● YOUR TASK
The response should hold each line from the entries below where "output" is found.

_ _ _

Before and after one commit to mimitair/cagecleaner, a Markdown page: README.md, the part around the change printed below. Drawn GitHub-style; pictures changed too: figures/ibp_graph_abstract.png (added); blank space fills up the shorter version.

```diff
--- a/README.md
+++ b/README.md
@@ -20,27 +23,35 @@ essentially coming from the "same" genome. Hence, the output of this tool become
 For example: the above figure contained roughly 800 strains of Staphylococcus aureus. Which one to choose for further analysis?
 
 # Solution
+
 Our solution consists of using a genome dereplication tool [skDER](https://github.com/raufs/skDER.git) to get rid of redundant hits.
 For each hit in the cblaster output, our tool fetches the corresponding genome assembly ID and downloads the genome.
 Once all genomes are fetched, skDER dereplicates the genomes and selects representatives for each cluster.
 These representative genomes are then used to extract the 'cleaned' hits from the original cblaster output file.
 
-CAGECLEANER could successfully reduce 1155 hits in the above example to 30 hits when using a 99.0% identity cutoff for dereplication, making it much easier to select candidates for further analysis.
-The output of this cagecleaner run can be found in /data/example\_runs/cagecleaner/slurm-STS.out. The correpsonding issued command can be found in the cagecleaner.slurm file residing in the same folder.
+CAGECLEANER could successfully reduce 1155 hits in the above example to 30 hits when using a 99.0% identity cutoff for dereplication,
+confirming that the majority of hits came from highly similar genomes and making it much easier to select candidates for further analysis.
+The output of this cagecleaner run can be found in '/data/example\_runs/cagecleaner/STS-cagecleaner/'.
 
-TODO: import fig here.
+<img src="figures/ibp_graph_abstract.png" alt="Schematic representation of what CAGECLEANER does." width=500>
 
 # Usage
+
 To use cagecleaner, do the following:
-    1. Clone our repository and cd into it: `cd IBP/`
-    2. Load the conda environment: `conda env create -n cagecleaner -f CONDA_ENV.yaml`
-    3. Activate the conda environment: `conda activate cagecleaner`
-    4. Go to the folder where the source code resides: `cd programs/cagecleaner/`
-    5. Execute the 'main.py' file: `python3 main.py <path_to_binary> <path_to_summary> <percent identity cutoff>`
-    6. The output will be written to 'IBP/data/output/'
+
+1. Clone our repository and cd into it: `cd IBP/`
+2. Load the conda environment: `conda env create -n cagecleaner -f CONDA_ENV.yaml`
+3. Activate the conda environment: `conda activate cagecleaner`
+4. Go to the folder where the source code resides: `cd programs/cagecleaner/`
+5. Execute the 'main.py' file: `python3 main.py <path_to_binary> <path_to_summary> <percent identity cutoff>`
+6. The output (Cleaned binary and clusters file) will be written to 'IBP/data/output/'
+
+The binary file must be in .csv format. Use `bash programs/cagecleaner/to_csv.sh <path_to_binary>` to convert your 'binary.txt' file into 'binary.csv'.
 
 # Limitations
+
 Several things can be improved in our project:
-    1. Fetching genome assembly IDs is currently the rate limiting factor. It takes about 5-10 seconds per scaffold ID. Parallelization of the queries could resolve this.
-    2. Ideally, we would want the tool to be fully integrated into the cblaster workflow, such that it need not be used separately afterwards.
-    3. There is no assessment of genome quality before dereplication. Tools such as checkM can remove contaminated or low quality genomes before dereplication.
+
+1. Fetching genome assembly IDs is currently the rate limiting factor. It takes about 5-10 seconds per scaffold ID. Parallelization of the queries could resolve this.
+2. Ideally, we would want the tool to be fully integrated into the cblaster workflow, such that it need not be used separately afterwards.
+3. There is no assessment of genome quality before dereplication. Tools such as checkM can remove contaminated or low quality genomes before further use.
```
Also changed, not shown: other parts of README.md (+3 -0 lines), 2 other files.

_ _ _

● WRITTEN RESPONSE
@@ -20,27 +23,35 @@ essentially coming from the "same" genome. Hence, the output of this tool become
 For each hit in the cblaster output, our tool fetches the corresponding genome assembly ID and downloads the genome.
 These representative genomes are then used to extract the 'cleaned' hits from the original cblaster output file.
-The output of this cagecleaner run can be found in /data/example\_runs/cagecleaner/slurm-STS.out. The correpsonding issued command can be found in the cagecleaner.slurm file residing in the same folder.
+The output of this cagecleaner run can be found in '/data/example\_runs/cagecleaner/STS-cagecleaner/'.
-    6. The output will be written to 'IBP/data/output/'
+6. The output (Cleaned binary and clusters file) will be written to 'IBP/data/output/'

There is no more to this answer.